Impacted Canines

Patients frequently develop problems from impacted third molars (wisdom teeth). The maxillary canines (cuspid) is the second most common tooth to become impacted and they are a critical tooth in the dental arch that holds facial form as well the occlusion. They usually come into place around 13 years old and properly space the upper front teeth. If a canine becomes impacted every effort is made to erupt the tooth into proper position within the dental arch. Early treatment is the key to success in erupting these teeth. The older the patient the more likely that it will not erupt on its own even if there is space within the dental arch. The American Association of Orthodontics recommends that a panorex x-ray along with a dental exam be performed by the age of 7 years old. If the canine is allowed to form its root (age 13-14) in an impacted position it becomes more difficult to bring it into proper erupted position.

What Happens If The Eyetooth Will Not Erupt When Proper Space Is Available?

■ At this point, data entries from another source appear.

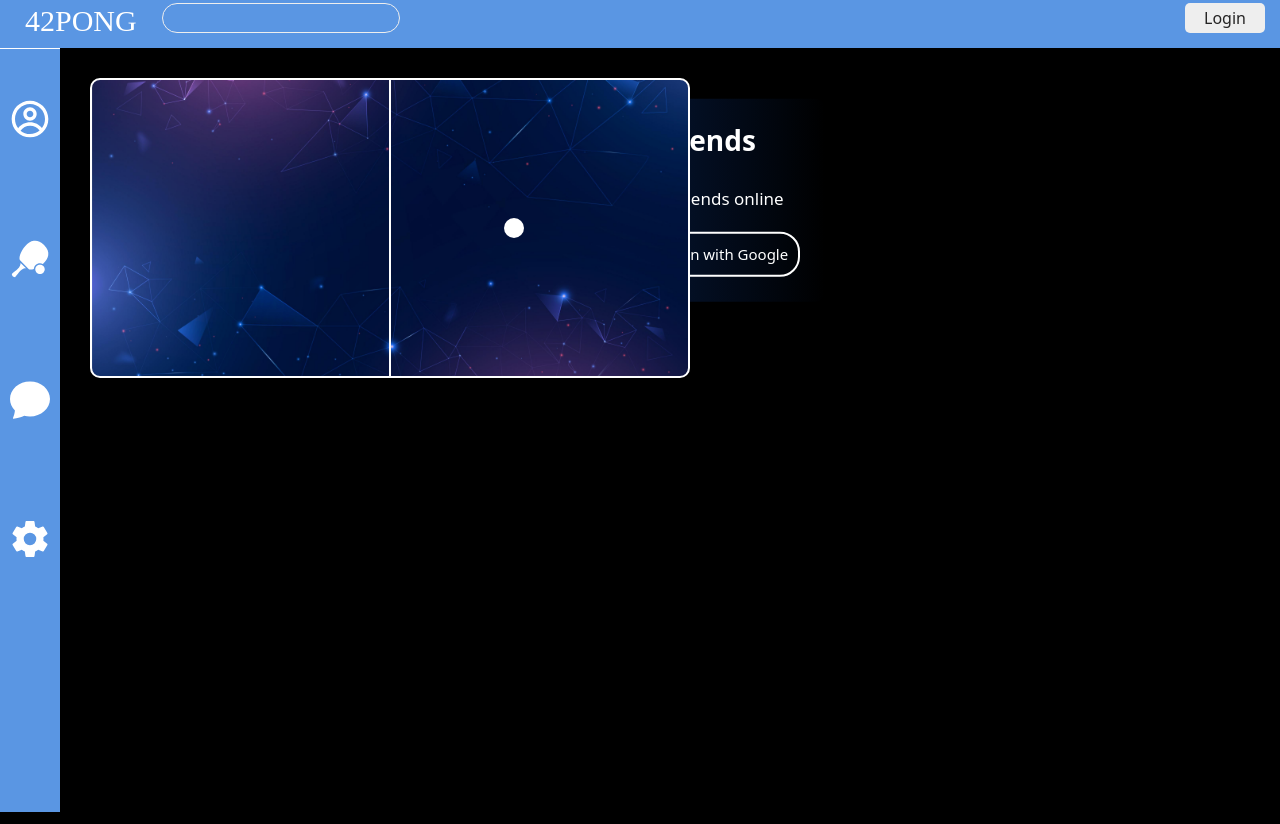
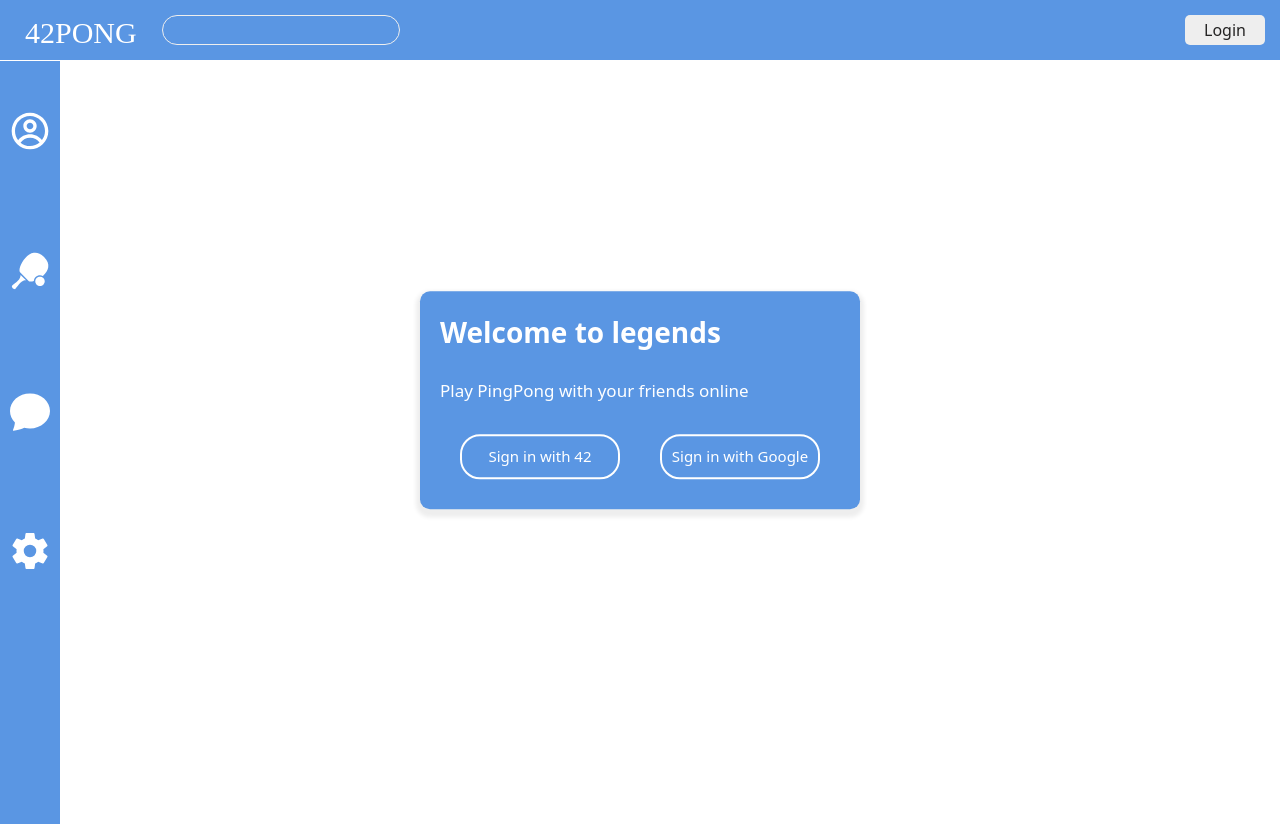
Before and after one commit to herrsaid/ft_transcendence, a Next.js app in the folder Frontend/: page / in a window 1280 px wide. Built offline with nearby package versions, Linux system fonts and the light colour scheme.

Commit message:
edit login page

```diff
--- a/Frontend/app/Components/Welcome.css
+++ b/Frontend/app/Components/Welcome.css
@@ -9,11 +9,12 @@
   .main_home{
     position: absolute;
     left: 50%;
-    top:25%;
+    top:50%;
     transform: translate(-50%, -50%);
-    background: linear-gradient(90deg,#092962, #000);
+    background: var(--color-btn);
     border-radius: 10px;
     padding: 20px;
+    box-shadow: 0px 4px 4px 4px #eee;
   }
 
 
@@ -38,30 +39,22 @@
     border: 2px solid var(--color-light);
     color: var(--color-light);
     font-size: 15px;
-    transition: 0.3s;
+    transition: 0.4s;
     margin-right: 5px;
     margin-bottom: 5px;
+    margin: 10px 20px;
 
   }
 
   .main_home button:hover{
 
     background-color: var(--color-light);
-    color: #092962;
-
+    color: var(--color-btn);
+    border: 3px solid var(--color-light);
+    scale: 1.1;
 
   }
 
-
-
-
-  body {
-    background-color: #000;
-    display: flex;
-    justify-content: center;
-    align-items: center;
-    height: 100vh;
-  }
 
    .table {
     position: relative;
--- a/Frontend/app/Components/Welcome.tsx
+++ b/Frontend/app/Components/Welcome.tsx
@@ -25,10 +25,10 @@ export default function Welcome()
                 </div>
 
 
-                <div className="table">
+                {/* <div className="table">
     <div className="net"></div>
     <div className="ball"></div>
-  </div>
+  </div> */}
 
                 </div>
 
```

The most common treatment sequence is for the orthodontist to place braces on the teeth, open room for the impacted canine and the oral surgeon exposes just the crown of the impacted canine. A small bracket is placed on the crown, the gum is closed and a gold chain is attached to the braces. An elastic is placed onto the chain. Using the orthodontic braces the tooth is slowly brought into position over 6-12 months. The bone and gum erupts and forms as the tooth comes into place. This technique has a very high degree of success and causes the patient minimal discomfort.

Exposure and Bracketing of an Impacted Cuspid

Commonly the wisdom tooth is sitting behind or on top of the impacted second molar. Years ago the treatment for this was either extraction of the second molars or removal of the third molars and elevation of the second molars into place at the time of wisdom tooth removal. This often resulted in loss of the second molar later in life. Today we use a special orthodontic wire with another type of bracketing to slowly erupt the second molar into normal anatomic position. As with the impacted canines this is also quite successful and results in healthy bone and gums. This also requires orthodontic braces to leverage the second molar against the bracing wire. The wisdom teeth must be removed at the time of second molar exposure. This uprighting usually takes 6 months to a year.